The Importance of Professional Development – by Greg Lambert

We’ve all probably heard some variation of the following two business quotes: Prepare your staff so they can leave and go anywhere… treat them well enough so they don’t want to leave. Q: What if I train them, and they leave? A: What if you don’t train them and they stay? I thought about both […]

Texas Courts Structure and Statistics…

The existing Texas court system was established by an amendment to the state Constitution in 1891.  Below is a description of the basic hierarchical structure of the court system. Supreme Court: The Texas Supreme Court is the highest state appellate court for civil cases. The Supreme Court is made up of nine judges, referred to […]

Safeguarding the Great American Experiment

By: Stephen Gustitis http://www.gustitislaw.com/personal-thoughts/safeguarding-the-great-american-experiment-bryan-college-station-lawyer/ I’ve been remiss. Like my fellow defense attorneys I habitually keep my head buried in court appearances, case law and statutes, cross examination preparation, closing arguments, and customer service. I’ve been remiss because the daily grind has so easily diverted me from reflecting on a deeper meaning in this work. Namely, […]

Why DWI and Marijuana Cases Should Not Be Plead Unless Absolutely Necessary

By Kenneth G. Wincorn Visit his web page here. Every defense attorney often has the occasional client who says “why should I try this case, it is only a short probation and saves on attorney fees”. If this person travels, they are missing a critical point: they may not be admitted into the country they […]

How Do Criminal Defense Lawyer’s Sleep at Night?

By Keely Heath, Meil & Carr, PLC, Grand Rapids, Michigan One of the most frequent questions that I get from friends, family, and strangers when discussing my career as a criminal defense attorney is some variation of “how do you defend THOSE people?” or “how do you do what you do and sleep at night?” […]

Another Bad Texas Statute

By Mark Bennett Originally Posted June 12, 2014 You can read his original blog post here. I had filed a pretrial writ of habeas corpus challenging Texas’s Online Impersonation statute on First Amendment grounds. The prosecutor agreed with me off the record, dismissed the case, and instead filed a (less serious) Fraudulent Use of Identifying […]

A Specific Intent to Kill

By Murray Newman www.murraynewman.com I was a 7th grader in Bryan, Texas when I learned a fellow classmate had been killed by a drunk driver.  I didn’t know the boy who was killed personally, but I had seen him around school for years.   A female student at A&M had been celebrating the end of […]

Nothing Really Has Changed (The Sad State of the Great Writ); By Robin Norris

Early in 1986, the Court of Criminal Appeals decided that the time for filing a state’s petition for discretionary review is extended if the decision of the intermediate appellate court becomes final on a weekend or holiday.  West v. State, 702 S.W.2d 629 (Tex. Crim.
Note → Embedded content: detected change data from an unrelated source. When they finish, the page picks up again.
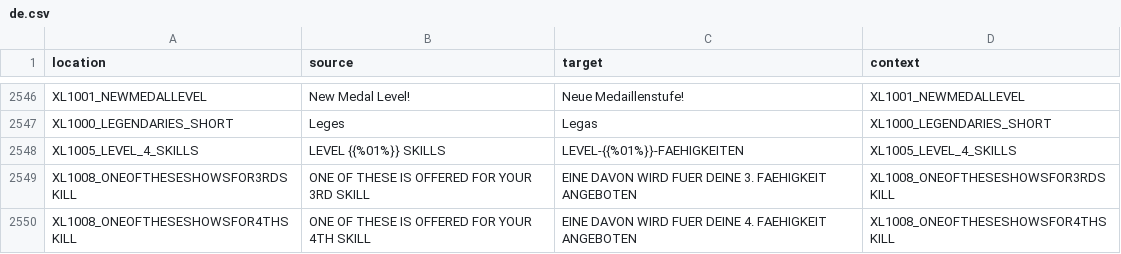
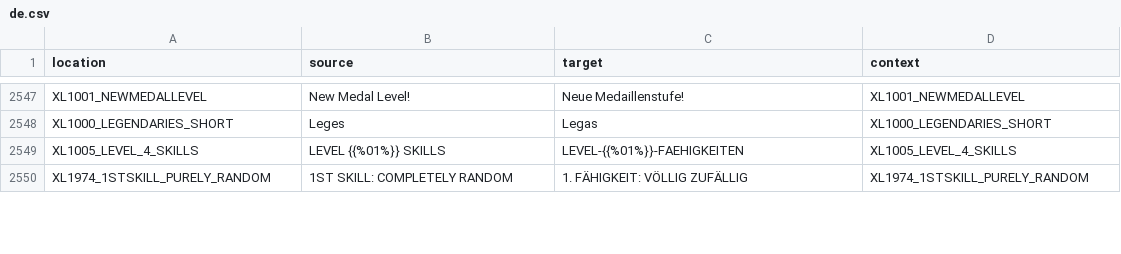
Before and after one commit to bencelot/GeneshiftTranslations, a CSV file: de.csv, drawn as a sheet; only a part is shown, gaps mark what is left out; removed rows and columns are numbered as before the commit, all else as after; the diff covers the shown part only; the diff names each change by its address in the sheet, - before the commit and + after, or states it on an @@ line.

```diff
--- a/de.csv
+++ b/de.csv
-row 2549: XL1008_ONEOFTHESESHOWSFOR3RDSKILL | ONE OF THESE IS OFFERED FOR YOUR 3RD SKILL | EINE DAVON WIRD FUER DEINE 3. FAEHIGKEIT ANGEBOTEN | XL1008_ONEOFTHESESHOWSFOR3RDSKILL
-row 2550: XL1008_ONEOFTHESESHOWSFOR4THSKILL | ONE OF THESE IS OFFERED FOR YOUR 4TH SKILL | EINE DAVON WIRD FUER DEINE 4. FAEHIGKEIT ANGEBOTEN | XL1008_ONEOFTHESESHOWSFOR4THSKILL
+row 2550: XL1974_1STSKILL_PURELY_RANDOM | 1ST SKILL: COMPLETELY RANDOM | 1. FÄHIGKEIT: VÖLLIG ZUFÄLLIG | XL1974_1STSKILL_PURELY_RANDOM
```
Also changed, not shown: 7 added rows, 3 removed rows and 4 edited cells elsewhere in this file, es.csv, fr.csv, 4 other files.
App. 1986). Four months later, the Court decided that the […]

It’s Sausage Time!!

Well, as September 1 rapidly approaches, carrying with it the product of our duly elected representatives, I am reminded of some words by Grant Gilmore: Law reflects but in no sense determines the moral worth of a society. The values of a reasonably just society will reflect themselves in a reasonably just law. The better […]

We Don’t Need No Stinkin’ Badges!

Before anyone thinks we have a new statewide law permitting defense lawyers everywhere to glide through courthouse security, you should know that House bill 3003, recently passed by the Legislature, is more modest. It simply wipes out the population requirement for charging a fee for selective “passes” from the indignity all other classes must suffer […]